The second part of that statement, “and allow all men the same privilege, let them worship how, where, or what they may [emphasis added]” caused me to completely lose my cool. I broke down and cried loudly; I bawled. Why? Because it was an answer to my prayers. There was NOTHING in the church Doctrine that said I had to exclude those who worshiped differently from myself from my life, ABSOLUTELY the opposite!!!
Relief filled my soul. But what about all of the people who followed my social media? Now that I no longer practiced alternative beliefs, should I even be “out there” in the public? What about all of my photos and the things I posted?
As I began to hint about my baptism on social media some people I thought were my friends were quick to delete me from their connections, I cried but continued to pray about it. I didn’t want to lose friends, but those people who had “unfriended” me weren’t acting like friends. My prayers to my Heavenly Father continued, so did my tears.
I deleted hundreds of photos of myself that embarrassed me from my social media accounts and I prayed to know if I should continue with an online presence. After all, it would have been easier just to delete the accounts.
The impression I felt from the Holy Ghost was persistent: I needed to be LOUDER about my conversion than I was my sins.
I was at a loss how to accomplish that. The year before my Baptism was quite humiliating as I looked back upon my own inequity to others in addition to myself. I continued to pray and study my scriptures.
Then came the answer: Start a blog about your conversion to The Church.Share your feelings about God and your faith and be honest with those who follow you.
In a few weeks, it will have been 4 years since I sought out Missionaries to receive the lessons leading to my Baptism. In the subsequent years I have “cleaned up my act” on Facebook and other social media outlets, but I am louder than ever! I want the world (including my friends) to know HOW being a Mormon has changed my life!
In the last six years, I have worked hard not to alienate my friends and family. It’s difficult to convey to them how much I love ALL of them and I respect what they chose to believe in, all of that is part of them and I love them.
I had an opportunity to travel with a very dear friend of mine recently. Cub, as he likes to be called, is a professional photographer and acted as my assistant on a recent trip. In our travels across the country, we incurred our number of odd looks at us, but he helped me to see my world through different eyes.

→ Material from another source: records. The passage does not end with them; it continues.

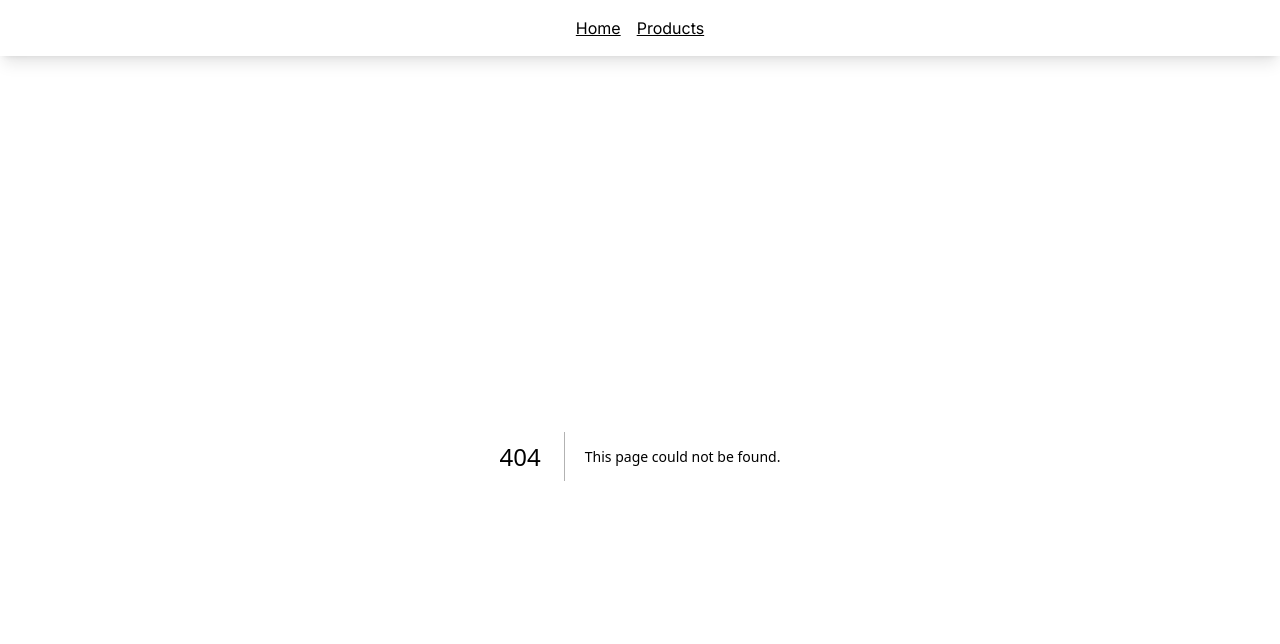
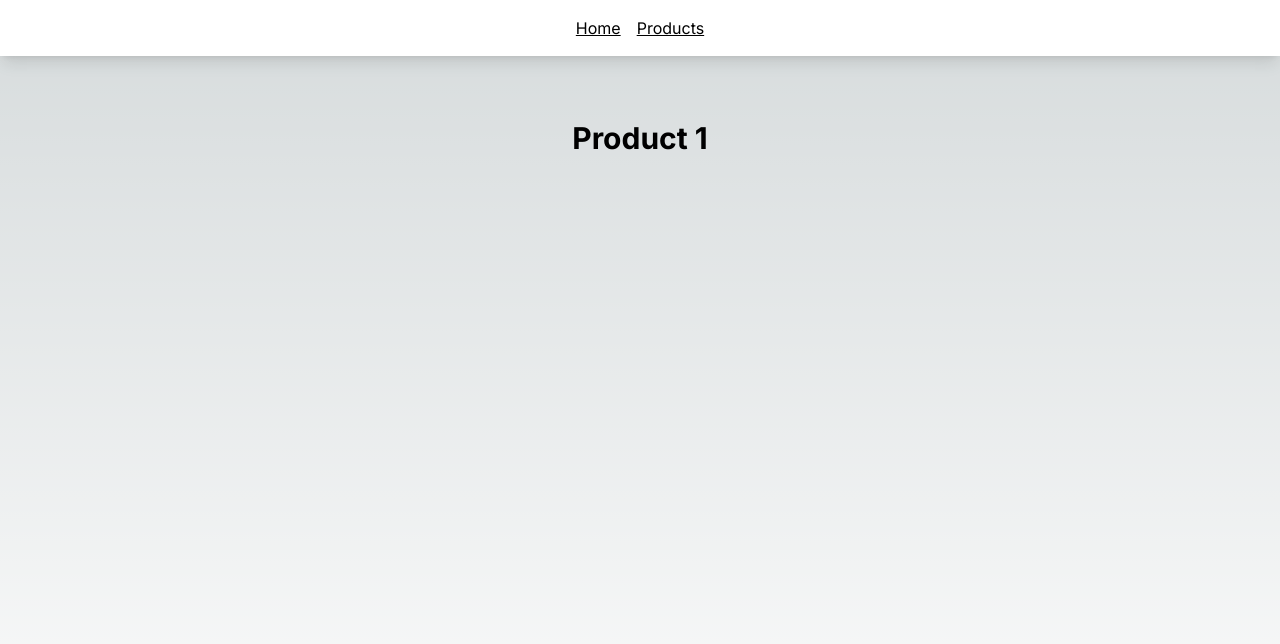
Before and after one commit to Pacific112/ecommerce-kursik, a Next.js app: page /products/1 in a window 1280 px wide. Before the commit this address had no page. Shown: the top 644 px of the page. Built offline with nearby package versions, Linux system fonts and the light colour scheme.

Commit message:
[feat] Add single product page

```diff
--- /dev/null
+++ b/src/app/products/[productId]/page.tsx
@@ -0,0 +1,17 @@
+type Props = {
+	params: {
+		productId: string;
+	};
+};
+
+const SingleProductPage = ({ params }: Props) => {
+	const { productId } = params;
+
+	return (
+		<main className="flex min-h-screen w-full justify-center p-16">
+			<h1 className="text-3xl font-bold">Product {productId}</h1>
+		</main>
+	);
+};
+
+export default SingleProductPage;
--- a/src/app/products/page.tsx
+++ b/src/app/products/page.tsx
@@ -1,7 +1,7 @@
 const ProductsPage = () => {
 	return (
 		<main className="flex min-h-screen w-full justify-center p-16">
-			<h1 className="mx-auto text-3xl font-bold">Products Page</h1>
+			<h1 className="text-3xl font-bold">Products Page</h1>
 		</main>
 	);
 };
```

I saw judgment from my fellow church members when they watched him light a cigarette, I felt their stares and disapproval in both of our directions. That made me incredibly sad.
We visited the Ft. Lauderdale Temple towards the end of our time together. I asked Cub to take some photos of me when I was done with my session; he enthusiastically complied. When we were finished with our pictures another temple patron asked him to take her photo. Cub graciously agreed to do so.

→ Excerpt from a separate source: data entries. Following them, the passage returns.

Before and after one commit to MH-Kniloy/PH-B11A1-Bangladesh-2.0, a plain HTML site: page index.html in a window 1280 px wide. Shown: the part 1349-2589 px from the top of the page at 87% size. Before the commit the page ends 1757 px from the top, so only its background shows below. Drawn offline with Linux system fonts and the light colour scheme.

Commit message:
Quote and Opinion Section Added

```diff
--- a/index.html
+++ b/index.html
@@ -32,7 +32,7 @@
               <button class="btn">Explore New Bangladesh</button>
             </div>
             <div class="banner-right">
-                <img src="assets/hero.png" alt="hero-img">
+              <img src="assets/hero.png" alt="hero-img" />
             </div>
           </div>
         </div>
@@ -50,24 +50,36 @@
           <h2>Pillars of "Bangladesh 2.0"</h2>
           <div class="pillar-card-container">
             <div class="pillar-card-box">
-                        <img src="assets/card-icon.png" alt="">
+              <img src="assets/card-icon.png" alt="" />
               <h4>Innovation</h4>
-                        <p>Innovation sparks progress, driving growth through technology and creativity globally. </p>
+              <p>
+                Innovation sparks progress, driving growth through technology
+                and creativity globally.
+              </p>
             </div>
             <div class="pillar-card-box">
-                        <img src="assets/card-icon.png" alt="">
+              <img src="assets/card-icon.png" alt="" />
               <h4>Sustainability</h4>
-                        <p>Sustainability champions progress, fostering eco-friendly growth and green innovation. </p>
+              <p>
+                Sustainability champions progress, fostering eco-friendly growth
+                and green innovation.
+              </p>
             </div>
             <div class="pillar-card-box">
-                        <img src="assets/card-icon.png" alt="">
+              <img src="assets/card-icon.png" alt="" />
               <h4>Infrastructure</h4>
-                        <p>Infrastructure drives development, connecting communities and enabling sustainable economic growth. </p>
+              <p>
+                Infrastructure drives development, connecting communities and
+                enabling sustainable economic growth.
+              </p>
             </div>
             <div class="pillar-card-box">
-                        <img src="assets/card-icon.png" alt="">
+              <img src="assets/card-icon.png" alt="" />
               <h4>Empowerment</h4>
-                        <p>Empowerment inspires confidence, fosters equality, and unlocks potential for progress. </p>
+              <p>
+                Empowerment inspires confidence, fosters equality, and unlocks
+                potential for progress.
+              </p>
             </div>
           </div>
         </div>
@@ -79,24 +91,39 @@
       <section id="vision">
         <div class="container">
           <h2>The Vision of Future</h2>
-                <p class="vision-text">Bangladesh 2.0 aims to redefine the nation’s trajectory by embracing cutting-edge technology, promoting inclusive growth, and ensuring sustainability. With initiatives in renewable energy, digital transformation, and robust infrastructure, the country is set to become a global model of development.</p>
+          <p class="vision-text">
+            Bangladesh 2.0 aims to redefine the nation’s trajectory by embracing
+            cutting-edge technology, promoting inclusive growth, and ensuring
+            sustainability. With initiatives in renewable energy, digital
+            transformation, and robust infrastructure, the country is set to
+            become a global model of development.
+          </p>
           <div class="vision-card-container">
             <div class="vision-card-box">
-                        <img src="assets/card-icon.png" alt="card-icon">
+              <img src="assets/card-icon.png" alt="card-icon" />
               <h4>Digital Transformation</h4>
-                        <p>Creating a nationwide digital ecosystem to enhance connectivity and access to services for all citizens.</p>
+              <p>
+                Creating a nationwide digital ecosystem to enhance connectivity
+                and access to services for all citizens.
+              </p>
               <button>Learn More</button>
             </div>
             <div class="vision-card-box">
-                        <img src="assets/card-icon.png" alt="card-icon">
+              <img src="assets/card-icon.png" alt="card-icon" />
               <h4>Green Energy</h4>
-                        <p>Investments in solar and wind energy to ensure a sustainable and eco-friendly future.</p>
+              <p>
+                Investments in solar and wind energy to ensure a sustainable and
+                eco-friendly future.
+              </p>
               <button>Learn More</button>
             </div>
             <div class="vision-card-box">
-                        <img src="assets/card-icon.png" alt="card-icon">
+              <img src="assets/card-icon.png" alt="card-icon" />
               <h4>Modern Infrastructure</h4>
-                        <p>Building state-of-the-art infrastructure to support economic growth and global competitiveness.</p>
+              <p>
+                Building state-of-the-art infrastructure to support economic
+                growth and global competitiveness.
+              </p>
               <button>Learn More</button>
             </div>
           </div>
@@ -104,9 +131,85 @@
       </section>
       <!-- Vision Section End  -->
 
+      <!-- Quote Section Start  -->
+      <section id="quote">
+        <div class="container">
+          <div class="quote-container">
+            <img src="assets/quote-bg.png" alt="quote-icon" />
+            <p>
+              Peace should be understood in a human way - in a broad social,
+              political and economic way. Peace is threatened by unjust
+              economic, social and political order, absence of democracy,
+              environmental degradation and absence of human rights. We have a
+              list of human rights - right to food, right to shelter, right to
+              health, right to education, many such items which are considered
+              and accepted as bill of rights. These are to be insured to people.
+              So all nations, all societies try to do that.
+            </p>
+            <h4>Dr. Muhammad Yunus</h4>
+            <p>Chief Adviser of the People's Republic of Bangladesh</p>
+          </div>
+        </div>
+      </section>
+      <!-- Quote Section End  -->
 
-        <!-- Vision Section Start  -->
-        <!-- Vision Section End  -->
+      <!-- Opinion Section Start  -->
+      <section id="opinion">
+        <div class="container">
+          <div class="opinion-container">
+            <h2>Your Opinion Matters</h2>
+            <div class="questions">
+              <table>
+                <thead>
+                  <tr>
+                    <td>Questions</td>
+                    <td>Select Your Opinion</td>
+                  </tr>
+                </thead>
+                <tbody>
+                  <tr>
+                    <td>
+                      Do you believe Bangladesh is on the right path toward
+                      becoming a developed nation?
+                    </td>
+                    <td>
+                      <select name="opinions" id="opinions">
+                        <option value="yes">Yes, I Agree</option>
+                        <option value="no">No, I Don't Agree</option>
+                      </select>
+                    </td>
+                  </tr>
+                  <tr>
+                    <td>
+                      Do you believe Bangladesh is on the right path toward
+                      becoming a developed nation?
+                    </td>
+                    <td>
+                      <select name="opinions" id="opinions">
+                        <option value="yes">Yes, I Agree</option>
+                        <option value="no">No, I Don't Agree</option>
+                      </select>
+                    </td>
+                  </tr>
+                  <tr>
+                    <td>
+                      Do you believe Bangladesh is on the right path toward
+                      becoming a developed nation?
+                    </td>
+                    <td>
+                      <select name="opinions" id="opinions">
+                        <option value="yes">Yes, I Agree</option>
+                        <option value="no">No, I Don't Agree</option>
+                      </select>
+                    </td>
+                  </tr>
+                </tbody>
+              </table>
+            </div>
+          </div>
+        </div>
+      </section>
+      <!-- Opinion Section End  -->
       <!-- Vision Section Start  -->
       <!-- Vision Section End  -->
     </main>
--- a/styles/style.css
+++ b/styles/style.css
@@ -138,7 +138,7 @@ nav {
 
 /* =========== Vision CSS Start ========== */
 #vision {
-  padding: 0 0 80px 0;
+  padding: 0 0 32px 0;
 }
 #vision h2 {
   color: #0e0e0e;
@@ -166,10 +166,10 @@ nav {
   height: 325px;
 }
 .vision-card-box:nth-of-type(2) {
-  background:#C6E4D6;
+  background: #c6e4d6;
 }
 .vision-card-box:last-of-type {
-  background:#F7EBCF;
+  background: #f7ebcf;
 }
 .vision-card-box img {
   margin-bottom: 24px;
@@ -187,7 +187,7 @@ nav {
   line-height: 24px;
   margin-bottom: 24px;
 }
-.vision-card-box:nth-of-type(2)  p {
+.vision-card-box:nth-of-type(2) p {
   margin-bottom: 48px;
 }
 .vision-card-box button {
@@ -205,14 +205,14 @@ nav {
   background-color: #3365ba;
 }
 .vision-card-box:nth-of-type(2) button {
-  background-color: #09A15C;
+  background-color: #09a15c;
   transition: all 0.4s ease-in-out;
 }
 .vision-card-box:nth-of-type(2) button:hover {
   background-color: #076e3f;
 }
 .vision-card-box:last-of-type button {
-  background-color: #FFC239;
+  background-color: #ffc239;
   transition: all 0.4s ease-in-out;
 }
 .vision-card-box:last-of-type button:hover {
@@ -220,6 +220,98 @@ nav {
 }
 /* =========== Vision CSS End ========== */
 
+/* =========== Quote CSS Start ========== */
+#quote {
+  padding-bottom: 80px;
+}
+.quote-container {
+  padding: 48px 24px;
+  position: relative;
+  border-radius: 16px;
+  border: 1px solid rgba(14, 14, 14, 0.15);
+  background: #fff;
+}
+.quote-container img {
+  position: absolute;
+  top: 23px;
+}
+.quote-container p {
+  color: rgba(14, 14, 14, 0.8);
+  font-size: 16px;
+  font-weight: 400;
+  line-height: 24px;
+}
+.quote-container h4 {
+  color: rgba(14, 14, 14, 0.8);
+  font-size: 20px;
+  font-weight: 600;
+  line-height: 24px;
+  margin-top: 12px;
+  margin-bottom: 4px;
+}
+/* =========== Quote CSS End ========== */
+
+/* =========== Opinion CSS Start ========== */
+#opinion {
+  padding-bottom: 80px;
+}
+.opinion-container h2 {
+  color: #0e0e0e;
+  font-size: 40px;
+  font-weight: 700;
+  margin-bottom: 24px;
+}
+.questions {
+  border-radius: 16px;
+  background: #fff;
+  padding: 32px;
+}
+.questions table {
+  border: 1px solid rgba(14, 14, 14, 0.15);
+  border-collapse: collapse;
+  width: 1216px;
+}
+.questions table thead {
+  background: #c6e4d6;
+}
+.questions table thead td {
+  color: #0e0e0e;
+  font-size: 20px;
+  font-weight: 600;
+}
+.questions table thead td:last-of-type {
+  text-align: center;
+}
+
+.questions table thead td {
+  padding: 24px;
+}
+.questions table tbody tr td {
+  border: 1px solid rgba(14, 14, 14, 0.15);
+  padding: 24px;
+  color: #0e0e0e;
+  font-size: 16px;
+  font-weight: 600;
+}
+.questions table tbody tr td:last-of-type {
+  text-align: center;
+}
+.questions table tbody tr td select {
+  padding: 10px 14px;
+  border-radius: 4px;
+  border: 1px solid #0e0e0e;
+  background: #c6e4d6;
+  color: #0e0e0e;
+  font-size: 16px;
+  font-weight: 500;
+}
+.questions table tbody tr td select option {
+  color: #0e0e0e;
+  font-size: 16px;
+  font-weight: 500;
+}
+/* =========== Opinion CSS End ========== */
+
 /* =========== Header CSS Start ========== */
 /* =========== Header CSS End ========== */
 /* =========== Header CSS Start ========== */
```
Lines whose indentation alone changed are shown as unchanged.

While he was doing that act of service, I took a few snapshots myself for social media. I shared it first on Instagram as “Cubby doing service at the Temple,” then, after talking it over with Cub, I shared it again on my Facebook page and to a group called Facebook group focusing on members of The Church with an additional introduction:

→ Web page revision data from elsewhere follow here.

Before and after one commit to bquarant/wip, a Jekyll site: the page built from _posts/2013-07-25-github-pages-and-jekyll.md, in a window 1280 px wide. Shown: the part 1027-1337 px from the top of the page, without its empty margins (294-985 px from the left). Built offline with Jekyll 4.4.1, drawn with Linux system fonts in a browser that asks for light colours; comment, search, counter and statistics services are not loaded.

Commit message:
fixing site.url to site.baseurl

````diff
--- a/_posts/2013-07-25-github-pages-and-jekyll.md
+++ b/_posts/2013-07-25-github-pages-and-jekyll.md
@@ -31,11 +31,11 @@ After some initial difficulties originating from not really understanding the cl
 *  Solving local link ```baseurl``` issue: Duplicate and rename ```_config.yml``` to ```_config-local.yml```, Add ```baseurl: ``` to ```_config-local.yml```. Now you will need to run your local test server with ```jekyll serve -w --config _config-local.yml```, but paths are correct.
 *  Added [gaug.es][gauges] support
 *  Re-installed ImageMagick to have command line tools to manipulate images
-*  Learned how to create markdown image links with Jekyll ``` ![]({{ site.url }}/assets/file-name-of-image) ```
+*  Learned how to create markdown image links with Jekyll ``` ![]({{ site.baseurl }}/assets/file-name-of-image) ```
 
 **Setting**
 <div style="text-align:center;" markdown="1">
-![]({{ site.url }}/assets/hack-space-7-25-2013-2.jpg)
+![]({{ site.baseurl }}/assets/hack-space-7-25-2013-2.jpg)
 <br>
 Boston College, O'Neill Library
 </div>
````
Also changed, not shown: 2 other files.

For a while, I almost felt like I was exploiting my friend and his service. Although he had given his consent for both photos to be shared on the internet inclusive of my comment about his lifestyle, he had not asked for the photo to be taken.
While Cub probably wished I had allowed him to continue his nap in the car, I felt it was important. There was a lesson here for not only me. I am not ashamed of my friends. I love each and every one of them. Not in spite of their beliefs or their actions, but as WHOLE people with different ideas about life and different understandings of the universe.
We read in John 13:34 that Jesus Christ himself told us:
I believe that His love is unconditional. That is something I try to work towards each and
every day. I am so grateful to ALL of my diverse friends, like Cub, who help me to remember what my Heavenly Father commanded me to do.